This is a deeply unethical system and new research shows that, in addition to being disproportionately incarcerated, racial minorities and immigrants are disproportionately housed in private prisons. Looking at three states with some of the largest prison populations — California, Texas, and Arizona – graduate student Christopher Petrella reports that racial minorities are over-represented in private prisons by an additional 12%; his colleague, Josh Begley, put together [the above] infographic.
This means that, insofar as U.S. state governments are making an effort to rehabilitate the prison population, those efforts are disproportionately aimed at white inmates. Petrella argues that this translates into a public disinvestment in the lives of minorities and their communities.
Michaela Pommells, meanwhile, implicates the lack of transparency in privatized prisons:

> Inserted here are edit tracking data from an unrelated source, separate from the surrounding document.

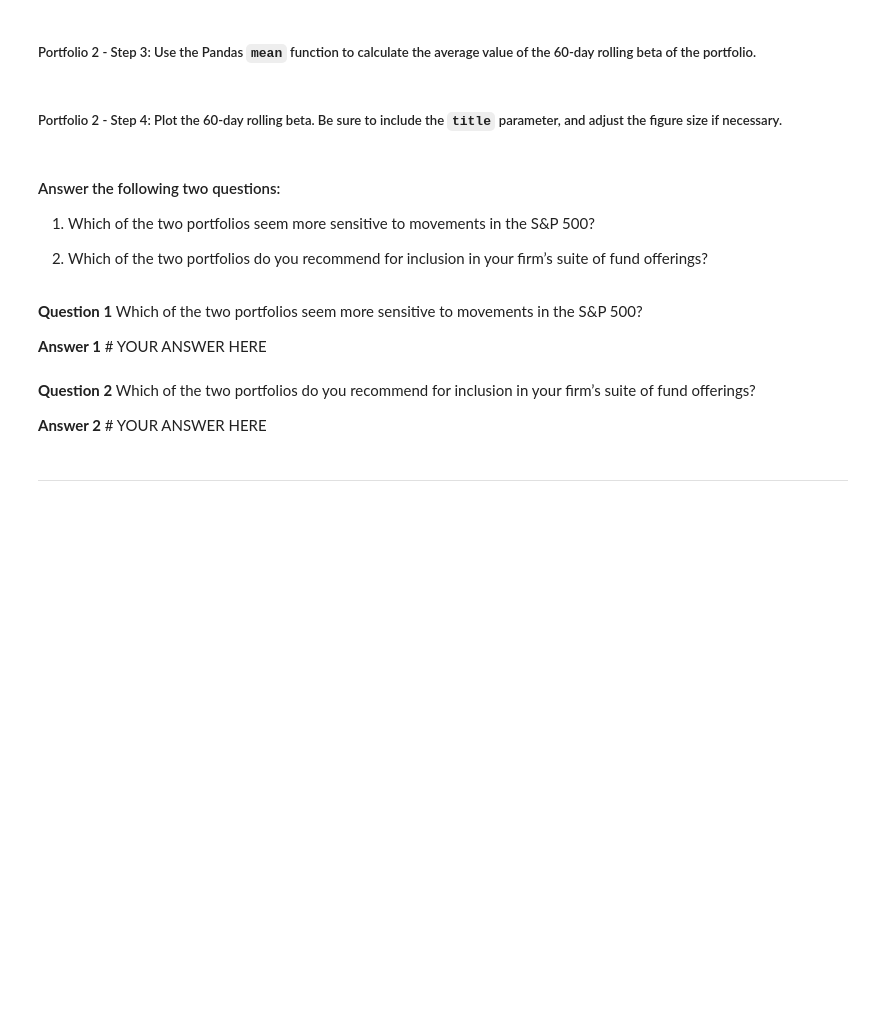
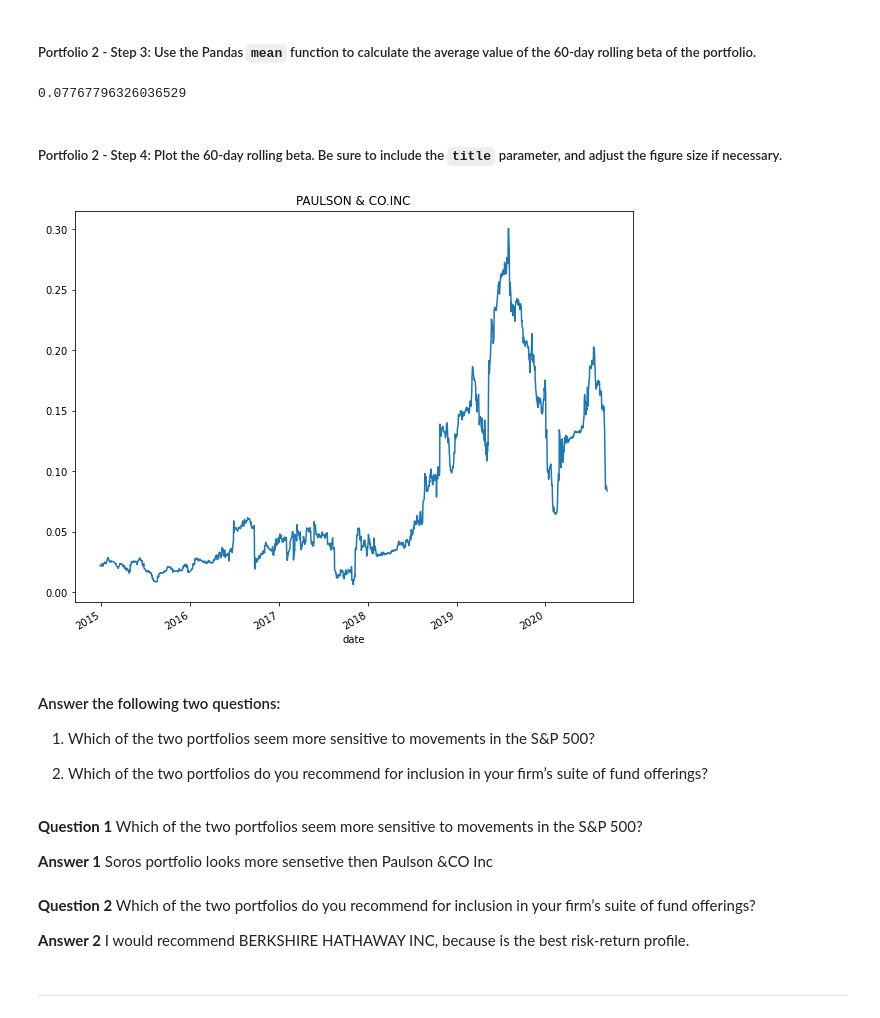
Before and after one commit to arubk/Challenge4_UW_Bootcamp_Arubkevich, a Jupyter notebook: risk_return_analysis.ipynb, the cells around one changed output. Drawn from its saved outputs; the diff is of its cells as text; code cells hidden in the pictures; blank space fills up the shorter version.

```diff
--- a/risk_return_analysis.ipynb
+++ b/risk_return_analysis.ipynb
@@ -416,4 +418,5 @@ soros.cov() / soros['S&P 500'].var()
 # %%
 # Calculate the covariance using a 60-day rolling window
 # Review the last five rows of the covariance data
-# YOUR CODE HERE
+paulson_covariance = daily_returns['PAULSON & CO.INC.'].rolling(60).cov(daily_returns['S&P 500'])
+paulson_covariance.tail()
@@ -422,4 +433,5 @@ soros.cov() / soros['S&P 500'].var()
 # %%
 # Calculate the beta based on the 60-day rolling covariance compared to the market (S&P 500)
 # Review the last five rows of the beta information
-# YOUR CODE HERE
+paulson_beta = paulson_covariance / sp_variance
+paulson_beta.tail()
@@ -427,13 +447,18 @@ soros.cov() / soros['S&P 500'].var()
 ##### Portfolio 2 - Step 3: Use the Pandas `mean` function to calculate the average value of the 60-day rolling beta of the portfolio.
 # %%
 # Calculate the average of the 60-day rolling beta
-# YOUR CODE HERE
+paulson_beta.mean()
+# %% [output]
+0.07767796326036529
 # %% [markdown]
 ##### Portfolio 2 - Step 4: Plot the 60-day rolling beta. Be sure to include the `title` parameter, and adjust the figure size if necessary.
 # %%
 # Plot the rolling beta
 # Include a title parameter and adjust the figure size
-# YOUR CODE HERE
+paulson_beta.plot(figsize=(10,8), title="PAULSON & CO.INC")
+plt.show()
+# %% [output]
+[figure, added]
 # %% [markdown]
 #### Answer the following two questions:
 
@@ -443,10 +468,10 @@ soros.cov() / soros['S&P 500'].var()
 # %% [markdown]
 **Question 1** Which of the two portfolios seem more sensitive to movements in the S&P 500?
 
-**Answer 1** # YOUR ANSWER HERE
+**Answer 1** Soros portfolio looks more sensetive then Paulson &CO Inc
 # %% [markdown]
 **Question 2** Which of the two portfolios do you recommend for inclusion in your firm’s suite of fund offerings?
 
-**Answer 2** # YOUR ANSWER HERE
+**Answer 2** I would recommend BERKSHIRE HATHAWAY INC, because is the best risk-return profile.
 # %% [markdown]
 ---
```
Also changed, not shown: parts of 9 cells of this notebook, 2 other files.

On the political scale, any community backlash becomes irrelevant because public officials can play dumb considering that private prisons are not required to adhere to the Freedom of Information Act (FOIA). … Petrella points out that, “People of color are already over-represented in [public prisons] relative to their population share. Therefore, bringing transparency to the private prison industry would disproportionately benefit communities of color.”
(Image by Christopher Petrella and Josh Begley)